## Exercise
Check which lines in the records hold "payoutPercentage" and report how many there are, with no other text.

Items from a data source:
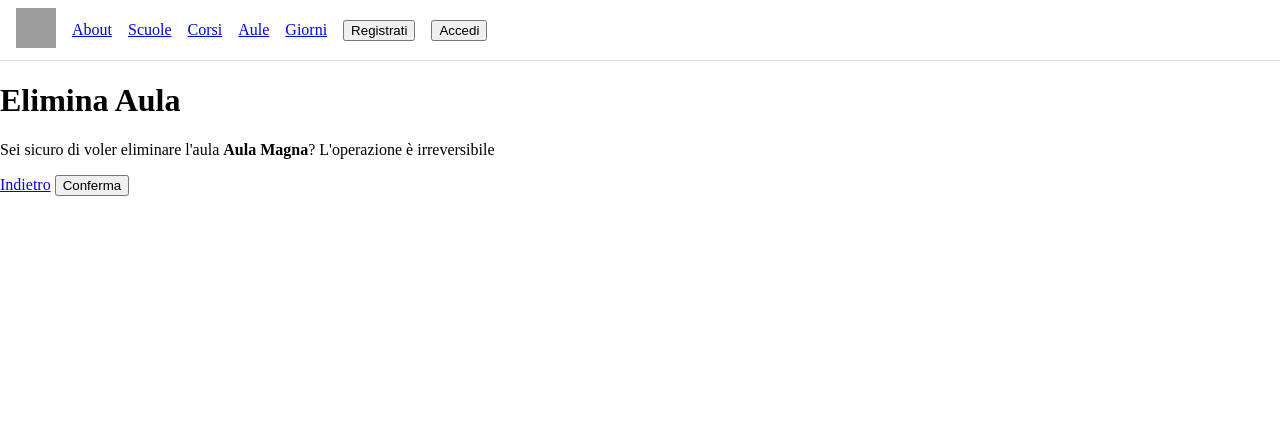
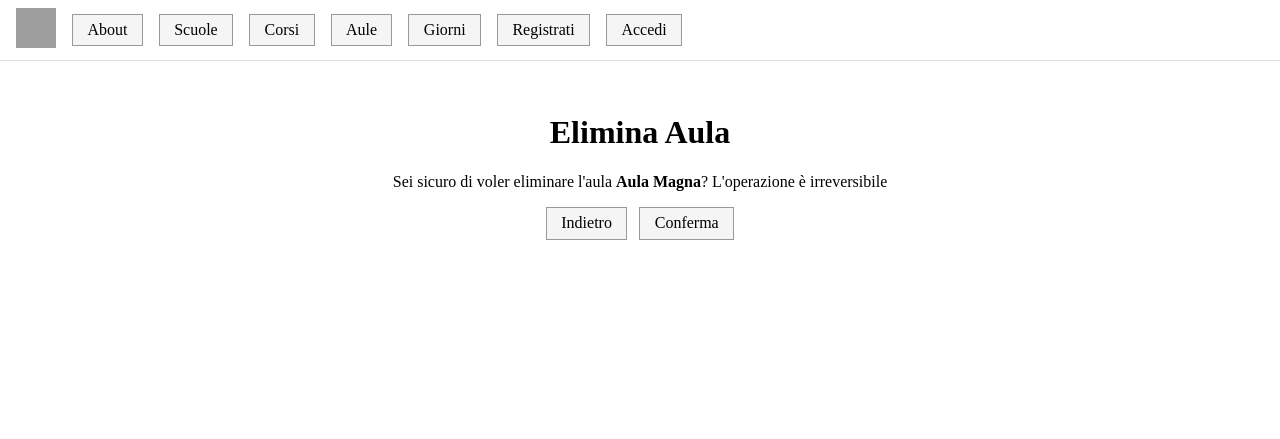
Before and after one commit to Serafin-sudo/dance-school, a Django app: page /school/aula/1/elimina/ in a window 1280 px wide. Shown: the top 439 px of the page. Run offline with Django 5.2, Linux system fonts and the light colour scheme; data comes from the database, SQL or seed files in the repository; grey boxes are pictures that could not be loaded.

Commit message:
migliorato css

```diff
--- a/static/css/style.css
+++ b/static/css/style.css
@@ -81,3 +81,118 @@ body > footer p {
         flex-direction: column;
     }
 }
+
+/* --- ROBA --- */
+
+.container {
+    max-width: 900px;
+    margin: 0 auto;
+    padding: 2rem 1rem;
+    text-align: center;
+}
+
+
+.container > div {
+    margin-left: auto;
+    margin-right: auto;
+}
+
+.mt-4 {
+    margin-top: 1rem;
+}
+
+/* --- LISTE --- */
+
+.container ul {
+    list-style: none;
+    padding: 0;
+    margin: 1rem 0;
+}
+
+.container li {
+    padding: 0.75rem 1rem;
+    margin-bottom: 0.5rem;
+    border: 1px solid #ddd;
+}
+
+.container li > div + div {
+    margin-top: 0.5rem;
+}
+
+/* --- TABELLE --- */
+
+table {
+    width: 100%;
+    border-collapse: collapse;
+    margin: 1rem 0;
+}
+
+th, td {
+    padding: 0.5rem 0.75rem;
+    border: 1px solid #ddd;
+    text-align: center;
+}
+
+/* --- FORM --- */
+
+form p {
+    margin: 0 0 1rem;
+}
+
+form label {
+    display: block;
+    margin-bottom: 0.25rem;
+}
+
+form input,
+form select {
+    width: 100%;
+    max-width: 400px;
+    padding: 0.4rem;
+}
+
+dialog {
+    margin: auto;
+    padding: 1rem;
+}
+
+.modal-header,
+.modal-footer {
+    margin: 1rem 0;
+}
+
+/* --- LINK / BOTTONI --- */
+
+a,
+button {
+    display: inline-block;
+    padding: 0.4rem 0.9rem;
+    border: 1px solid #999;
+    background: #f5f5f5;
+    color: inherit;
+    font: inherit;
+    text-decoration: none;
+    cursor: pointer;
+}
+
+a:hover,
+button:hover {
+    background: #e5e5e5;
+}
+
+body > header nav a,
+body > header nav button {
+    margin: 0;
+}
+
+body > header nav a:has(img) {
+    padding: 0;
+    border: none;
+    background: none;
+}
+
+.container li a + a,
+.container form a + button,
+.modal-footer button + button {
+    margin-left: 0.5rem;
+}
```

==

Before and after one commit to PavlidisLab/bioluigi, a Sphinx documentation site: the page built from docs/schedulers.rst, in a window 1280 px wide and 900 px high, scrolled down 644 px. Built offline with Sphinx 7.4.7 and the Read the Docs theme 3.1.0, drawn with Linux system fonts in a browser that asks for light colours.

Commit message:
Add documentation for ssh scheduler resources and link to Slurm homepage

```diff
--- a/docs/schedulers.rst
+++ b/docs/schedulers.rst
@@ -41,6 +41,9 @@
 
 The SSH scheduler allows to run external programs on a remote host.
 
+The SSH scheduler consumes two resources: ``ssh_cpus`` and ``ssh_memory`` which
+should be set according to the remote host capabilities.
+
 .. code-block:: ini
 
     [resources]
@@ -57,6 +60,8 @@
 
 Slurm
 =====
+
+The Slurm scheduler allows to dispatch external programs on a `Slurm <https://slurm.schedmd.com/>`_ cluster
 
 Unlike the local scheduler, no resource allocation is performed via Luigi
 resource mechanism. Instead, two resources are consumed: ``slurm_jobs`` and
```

---

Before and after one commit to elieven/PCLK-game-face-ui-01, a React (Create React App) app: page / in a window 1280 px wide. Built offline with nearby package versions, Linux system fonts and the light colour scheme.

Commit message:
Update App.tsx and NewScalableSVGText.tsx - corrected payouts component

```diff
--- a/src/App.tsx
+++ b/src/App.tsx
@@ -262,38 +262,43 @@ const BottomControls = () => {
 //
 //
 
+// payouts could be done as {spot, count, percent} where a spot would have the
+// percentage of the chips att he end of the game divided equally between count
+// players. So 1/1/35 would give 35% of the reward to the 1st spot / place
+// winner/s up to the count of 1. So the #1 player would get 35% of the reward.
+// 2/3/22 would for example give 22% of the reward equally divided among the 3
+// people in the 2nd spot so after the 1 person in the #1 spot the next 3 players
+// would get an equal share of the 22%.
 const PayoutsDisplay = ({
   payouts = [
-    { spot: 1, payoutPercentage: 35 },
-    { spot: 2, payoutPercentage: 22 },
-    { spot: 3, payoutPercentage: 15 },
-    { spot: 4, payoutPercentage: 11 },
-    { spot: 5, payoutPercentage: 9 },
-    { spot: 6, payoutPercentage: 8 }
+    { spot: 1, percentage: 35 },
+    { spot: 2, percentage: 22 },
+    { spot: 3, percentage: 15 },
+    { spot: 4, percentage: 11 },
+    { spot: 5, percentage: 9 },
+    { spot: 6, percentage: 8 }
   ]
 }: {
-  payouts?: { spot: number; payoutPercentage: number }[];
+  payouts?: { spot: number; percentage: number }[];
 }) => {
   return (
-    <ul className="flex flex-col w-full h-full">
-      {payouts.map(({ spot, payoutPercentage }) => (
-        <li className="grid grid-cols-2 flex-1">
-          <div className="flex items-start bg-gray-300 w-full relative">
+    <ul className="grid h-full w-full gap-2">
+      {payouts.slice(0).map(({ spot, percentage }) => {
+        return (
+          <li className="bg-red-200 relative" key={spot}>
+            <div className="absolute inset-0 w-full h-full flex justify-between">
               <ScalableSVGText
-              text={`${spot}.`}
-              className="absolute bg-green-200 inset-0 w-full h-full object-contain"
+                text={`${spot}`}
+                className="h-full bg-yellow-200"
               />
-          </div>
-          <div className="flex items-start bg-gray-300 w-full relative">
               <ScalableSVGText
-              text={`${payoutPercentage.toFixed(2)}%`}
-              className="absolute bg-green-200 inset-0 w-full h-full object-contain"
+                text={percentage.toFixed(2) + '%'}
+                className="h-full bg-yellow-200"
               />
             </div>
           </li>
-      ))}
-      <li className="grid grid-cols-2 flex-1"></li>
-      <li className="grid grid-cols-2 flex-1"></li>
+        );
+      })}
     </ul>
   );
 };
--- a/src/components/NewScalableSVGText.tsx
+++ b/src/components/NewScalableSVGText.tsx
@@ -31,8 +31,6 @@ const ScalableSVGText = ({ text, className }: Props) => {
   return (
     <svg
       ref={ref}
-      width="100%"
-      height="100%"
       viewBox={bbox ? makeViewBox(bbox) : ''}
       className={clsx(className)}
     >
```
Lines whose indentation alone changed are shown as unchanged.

## Output for this task
9